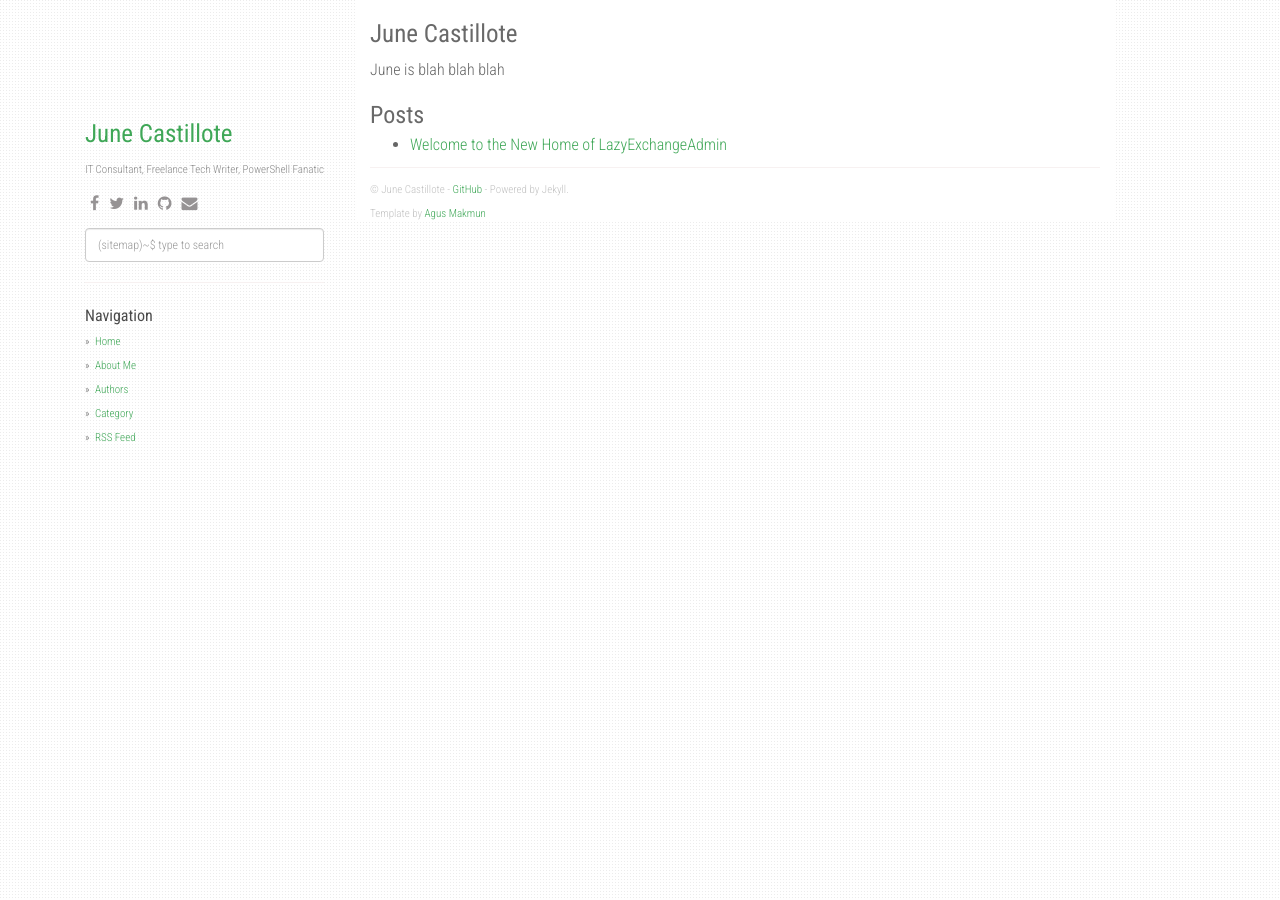
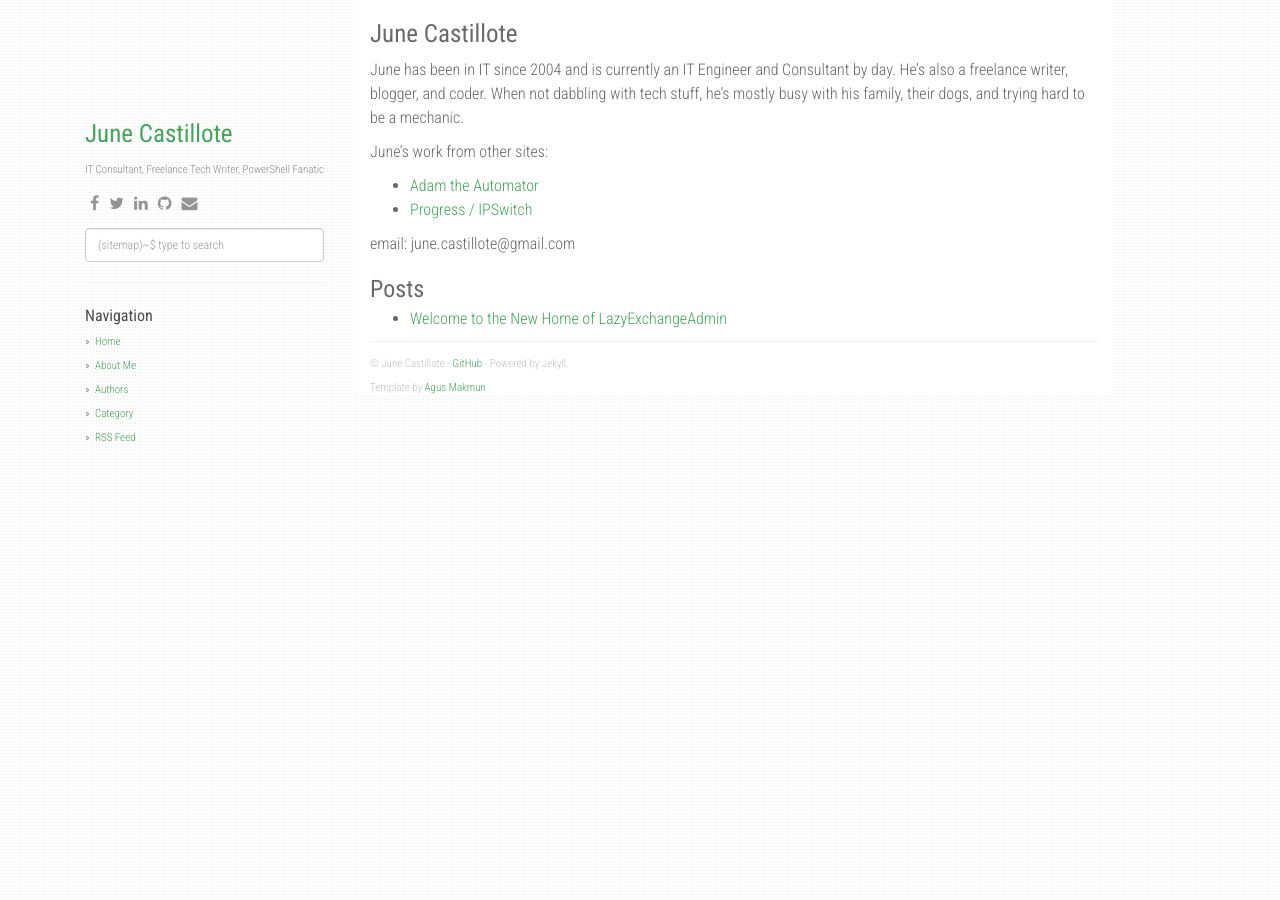
Before and after one commit to junecastillote/junecastillote.github.io, a Jekyll site: the page built from _authors/june.md, in a window 1280 px wide. Built offline with Jekyll 4.4.1, drawn with Linux system fonts in a browser that asks for light colours; nearby versions of some CDN libraries.

Commit message:
update author

```diff
--- a/_authors/june.md
+++ b/_authors/june.md
@@ -3,4 +3,11 @@ layout: author
 short_name: June
 name: June Castillote
 ---
-June is blah blah blah
+June has been in IT since 2004 and is currently an IT Engineer and Consultant by day. He's also a freelance writer, blogger, and coder. When not dabbling with tech stuff, he's mostly busy with his family, their dogs, and trying hard to be a mechanic.
+
+June's work from other sites:
+
+* [Adam the Automator](https://adamtheautomator.com/author/june/)
+* [Progress / IPSwitch](https://blog.ipswitch.com/author/june-castillote)
+
+email: june.castillote@gmail.com
```
Also changed, not shown: _authors/ponga.md (deleted, +0 -6 lines).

++++++

● **Exercise directions**
Could the entries above be retyped exactly, with the pictures left out?

● **Answer box**
Before and after one commit to junecastillote/junecastillote.github.io, a Jekyll site: the page built from _authors/june.md, in a window 1280 px wide. Built offline with Jekyll 4.4.1, drawn with Linux system fonts in a browser that asks for light colours; nearby versions of some CDN libraries.

Commit message:
update author

```diff
--- a/_authors/june.md
+++ b/_authors/june.md
@@ -3,4 +3,11 @@ layout: author
 short_name: June
 name: June Castillote
 ---
-June is blah blah blah
+June has been in IT since 2004 and is currently an IT Engineer and Consultant by day. He's also a freelance writer, blogger, and coder. When not dabbling with tech stuff, he's mostly busy with his family, their dogs, and trying hard to be a mechanic.
+
+June's work from other sites:
+
+* [Adam the Automator](https://adamtheautomator.com/author/june/)
+* [Progress / IPSwitch](https://blog.ipswitch.com/author/june-castillote)
+
+email: june.castillote@gmail.com
```
Also changed, not shown: _authors/ponga.md (deleted, +0 -6 lines).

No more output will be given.